Exercise objective
Retype the records exactly, with nothing added or dropped.

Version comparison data
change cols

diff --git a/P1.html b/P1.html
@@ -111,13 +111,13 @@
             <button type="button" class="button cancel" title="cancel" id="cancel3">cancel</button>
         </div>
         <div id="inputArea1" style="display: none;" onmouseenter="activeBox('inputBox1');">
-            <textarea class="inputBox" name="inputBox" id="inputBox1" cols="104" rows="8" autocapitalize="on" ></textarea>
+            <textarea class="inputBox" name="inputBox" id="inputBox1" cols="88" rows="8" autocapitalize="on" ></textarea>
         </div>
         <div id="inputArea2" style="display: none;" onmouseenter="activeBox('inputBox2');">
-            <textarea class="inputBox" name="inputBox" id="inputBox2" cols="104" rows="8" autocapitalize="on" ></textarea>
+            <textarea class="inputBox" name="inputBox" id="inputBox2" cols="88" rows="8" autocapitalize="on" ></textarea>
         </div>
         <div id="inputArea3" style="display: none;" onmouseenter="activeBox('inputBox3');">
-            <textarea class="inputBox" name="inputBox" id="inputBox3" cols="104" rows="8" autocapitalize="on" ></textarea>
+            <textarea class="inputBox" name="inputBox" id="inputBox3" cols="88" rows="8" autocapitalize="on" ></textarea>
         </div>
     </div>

Response
change cols

diff --git a/P1.html b/P1.html
@@ -111,13 +111,13 @@
             <button type="button" class="button cancel" title="cancel" id="cancel3">cancel</button>
         </div>
         <div id="inputArea1" style="display: none;" onmouseenter="activeBox('inputBox1');">
-            <textarea class="inputBox" name="inputBox" id="inputBox1" cols="104" rows="8" autocapitalize="on" ></textarea>
+            <textarea class="inputBox" name="inputBox" id="inputBox1" cols="88" rows="8" autocapitalize="on" ></textarea>
         </div>
         <div id="inputArea2" style="display: none;" onmouseenter="activeBox('inputBox2');">
-            <textarea class="inputBox" name="inputBox" id="inputBox2" cols="104" rows="8" autocapitalize="on" ></textarea>
+            <textarea class="inputBox" name="inputBox" id="inputBox2" cols="88" rows="8" autocapitalize="on" ></textarea>
         </div>
         <div id="inputArea3" style="display: none;" onmouseenter="activeBox('inputBox3');">
-            <textarea class="inputBox" name="inputBox" id="inputBox3" cols="104" rows="8" autocapitalize="on" ></textarea>
+            <textarea class="inputBox" name="inputBox" id="inputBox3" cols="88" rows="8" autocapitalize="on" ></textarea>
         </div>
     </div>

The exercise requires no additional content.